    • CHAPTER FIVE Paralude: Presentness and Its Diseases
      (pp. 173-233)

      In a running gag on the old television show “Magnum, P.I.,” Magnum, who lives in Hawaii, can never watch a live game with his favorite team, the Detroit Tigers. When the Tigers are in the World Series, he sets his VCR to record the game and locks himself away so he can watch it before anyone can tell him the final score. He wants to recreate the sense of being a fan at the ongoing game, where cheering makes sense, where the winner is uncertain, where “it isn’t over till it’s over.” Sports events lose an awful lot—not everything,...

    • CHAPTER SIX Backshadowing
      (pp. 234-264)

      Backshadowing may be defined as foreshadowing after the fact. The past is viewed as having contained signs pointing to what happened later, to events known to the backshadowing observer. Visible now, those signs could have been seen then. In effect, the present, as the future of the past, was already immanent in the past. A more or less straight line is drawn between the past period under examination and the observer’s present (bipolarity).

      Alternatively, backshadowing may be based on three significant times: the period under examination; the outcome of that period; and the present, in which the backshadowing observer passes...

  9. Conclusion

    • CHAPTER SEVEN Opinion and the World of Possibilities
      (pp. 267-282)

      The world of opinion is the world of possibilities. It thrives where there are sideshadows and when people recognize that the future may easily differ from their most earnest expectations. We appreciate it most when we acknowledge that the present, and therefore we ourselves, could have been different. Sideshadowing suggests humility and an awareness that our opinions are just that. It teaches us the contingency of each particular opinion and a “Galilean consciousness” with respect to our own beliefs.

      If the American Revolution had not happened, would we exist?

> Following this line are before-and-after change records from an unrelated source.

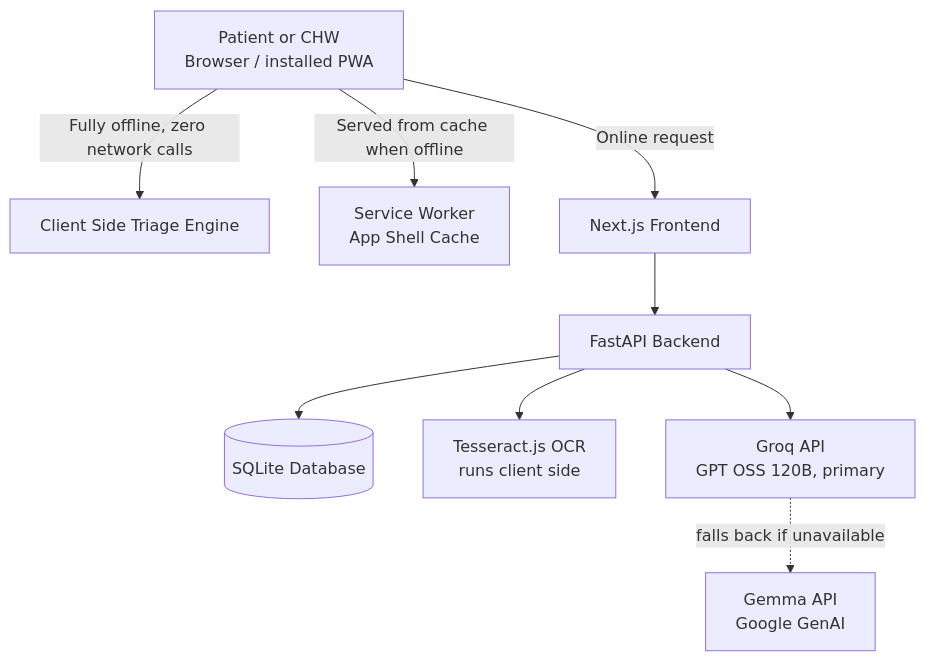
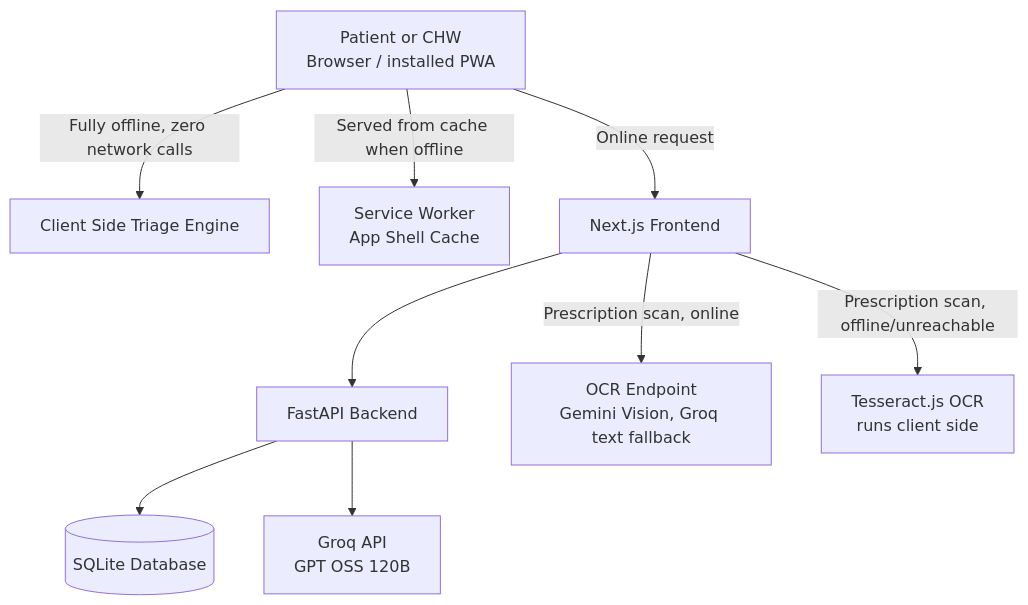
Before and after one commit to TanvirMahmudTushar/Bisheshoggo-AI: the diagram in README.md, drawn with Mermaid. The commit also changed other lines of this file and 18 other files, not shown here.

````diff
--- a/README.md
+++ b/README.md
@@ -249,12 +248,12 @@
 ```mermaid
 graph TD
     U["Patient or CHW<br/>Browser / installed PWA"]
     U -->|Fully offline, zero network calls| TE["Client Side Triage Engine"]
     U -->|Served from cache when offline| SW["Service Worker<br/>App Shell Cache"]
     U -->|Online request| FE["Next.js Frontend"]
     FE --> API["FastAPI Backend"]
     API --> DB[("SQLite Database")]
-    API --> OCR["Tesseract.js OCR<br/>runs client side"]
-    API --> M1["Groq API<br/>GPT OSS 120B, primary"]
-    M1 -. falls back if unavailable .-> M2["Gemma API<br/>Google GenAI"]
+    FE -->|Prescription scan, online| OCRAPI["OCR Endpoint<br/>Gemini Vision, Groq text fallback"]
+    FE -->|Prescription scan, offline/unreachable| TESS["Tesseract.js OCR<br/>runs client side"]
+    API --> M1["Groq API<br/>GPT OSS 120B"]
 ```
````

Would I be writing, and you be reading, a book on...

  10. Notes
    (pp. 283-308)
  11. Index
    (pp. 309-331)